Though the entries hold pictures, only their text should be duplicated, exactly and in full.
*** Available records Section Begins ***
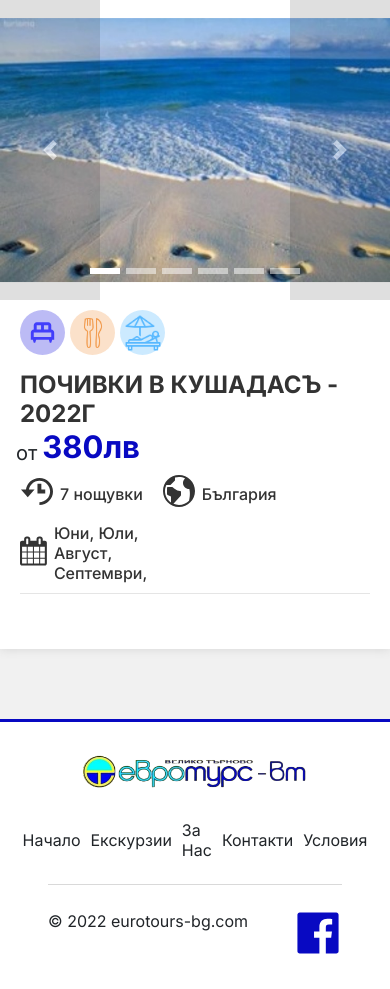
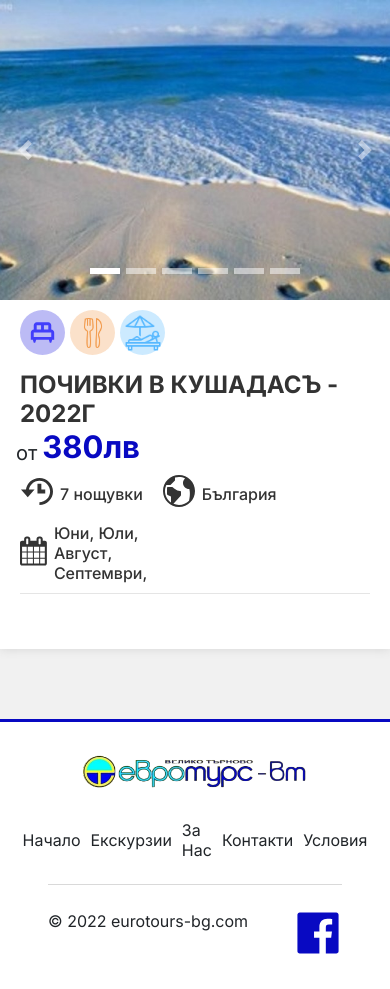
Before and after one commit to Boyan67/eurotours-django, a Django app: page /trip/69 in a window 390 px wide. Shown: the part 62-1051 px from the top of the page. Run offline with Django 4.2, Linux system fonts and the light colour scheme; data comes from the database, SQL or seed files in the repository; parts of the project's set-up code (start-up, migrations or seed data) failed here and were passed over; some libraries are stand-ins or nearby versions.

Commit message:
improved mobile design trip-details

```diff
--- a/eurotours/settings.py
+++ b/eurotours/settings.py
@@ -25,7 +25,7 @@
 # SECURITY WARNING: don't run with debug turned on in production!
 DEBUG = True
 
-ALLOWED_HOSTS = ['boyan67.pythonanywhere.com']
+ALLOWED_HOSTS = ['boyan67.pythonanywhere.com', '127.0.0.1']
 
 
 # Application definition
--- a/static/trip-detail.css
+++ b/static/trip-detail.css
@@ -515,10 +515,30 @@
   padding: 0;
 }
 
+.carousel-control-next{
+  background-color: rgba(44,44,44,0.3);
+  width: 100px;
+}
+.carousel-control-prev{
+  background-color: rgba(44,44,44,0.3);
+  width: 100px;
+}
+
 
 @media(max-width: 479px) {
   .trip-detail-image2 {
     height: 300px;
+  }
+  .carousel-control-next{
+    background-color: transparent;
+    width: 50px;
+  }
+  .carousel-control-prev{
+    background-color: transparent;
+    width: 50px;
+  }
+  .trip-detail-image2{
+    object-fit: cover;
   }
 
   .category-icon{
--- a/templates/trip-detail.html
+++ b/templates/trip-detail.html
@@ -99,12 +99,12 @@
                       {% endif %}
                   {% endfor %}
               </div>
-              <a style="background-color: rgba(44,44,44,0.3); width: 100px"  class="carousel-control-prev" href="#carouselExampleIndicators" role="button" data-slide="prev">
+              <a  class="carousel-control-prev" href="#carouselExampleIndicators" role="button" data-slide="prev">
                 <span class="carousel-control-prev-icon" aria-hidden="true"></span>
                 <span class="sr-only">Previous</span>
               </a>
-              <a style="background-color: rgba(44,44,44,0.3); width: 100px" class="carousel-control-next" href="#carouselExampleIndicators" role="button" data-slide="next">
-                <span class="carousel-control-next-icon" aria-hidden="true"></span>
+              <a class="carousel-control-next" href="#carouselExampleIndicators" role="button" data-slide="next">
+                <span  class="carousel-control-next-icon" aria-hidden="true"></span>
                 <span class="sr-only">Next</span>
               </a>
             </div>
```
*** Available records Section Ends ***
**Reply to the task**
Before and after one commit to Boyan67/eurotours-django, a Django app: page /trip/69 in a window 390 px wide. Shown: the part 62-1051 px from the top of the page. Run offline with Django 4.2, Linux system fonts and the light colour scheme; data comes from the database, SQL or seed files in the repository; parts of the project's set-up code (start-up, migrations or seed data) failed here and were passed over; some libraries are stand-ins or nearby versions.

Commit message:
improved mobile design trip-details

```diff
--- a/eurotours/settings.py
+++ b/eurotours/settings.py
@@ -25,7 +25,7 @@
 # SECURITY WARNING: don't run with debug turned on in production!
 DEBUG = True
 
-ALLOWED_HOSTS = ['boyan67.pythonanywhere.com']
+ALLOWED_HOSTS = ['boyan67.pythonanywhere.com', '127.0.0.1']
 
 
 # Application definition
--- a/static/trip-detail.css
+++ b/static/trip-detail.css
@@ -515,10 +515,30 @@
   padding: 0;
 }
 
+.carousel-control-next{
+  background-color: rgba(44,44,44,0.3);
+  width: 100px;
+}
+.carousel-control-prev{
+  background-color: rgba(44,44,44,0.3);
+  width: 100px;
+}
+
 
 @media(max-width: 479px) {
   .trip-detail-image2 {
     height: 300px;
+  }
+  .carousel-control-next{
+    background-color: transparent;
+    width: 50px;
+  }
+  .carousel-control-prev{
+    background-color: transparent;
+    width: 50px;
+  }
+  .trip-detail-image2{
+    object-fit: cover;
   }
 
   .category-icon{
--- a/templates/trip-detail.html
+++ b/templates/trip-detail.html
@@ -99,12 +99,12 @@
                       {% endif %}
                   {% endfor %}
               </div>
-              <a style="background-color: rgba(44,44,44,0.3); width: 100px"  class="carousel-control-prev" href="#carouselExampleIndicators" role="button" data-slide="prev">
+              <a  class="carousel-control-prev" href="#carouselExampleIndicators" role="button" data-slide="prev">
                 <span class="carousel-control-prev-icon" aria-hidden="true"></span>
                 <span class="sr-only">Previous</span>
               </a>
-              <a style="background-color: rgba(44,44,44,0.3); width: 100px" class="carousel-control-next" href="#carouselExampleIndicators" role="button" data-slide="next">
-                <span class="carousel-control-next-icon" aria-hidden="true"></span>
+              <a class="carousel-control-next" href="#carouselExampleIndicators" role="button" data-slide="next">
+                <span  class="carousel-control-next-icon" aria-hidden="true"></span>
                 <span class="sr-only">Next</span>
               </a>
             </div>
```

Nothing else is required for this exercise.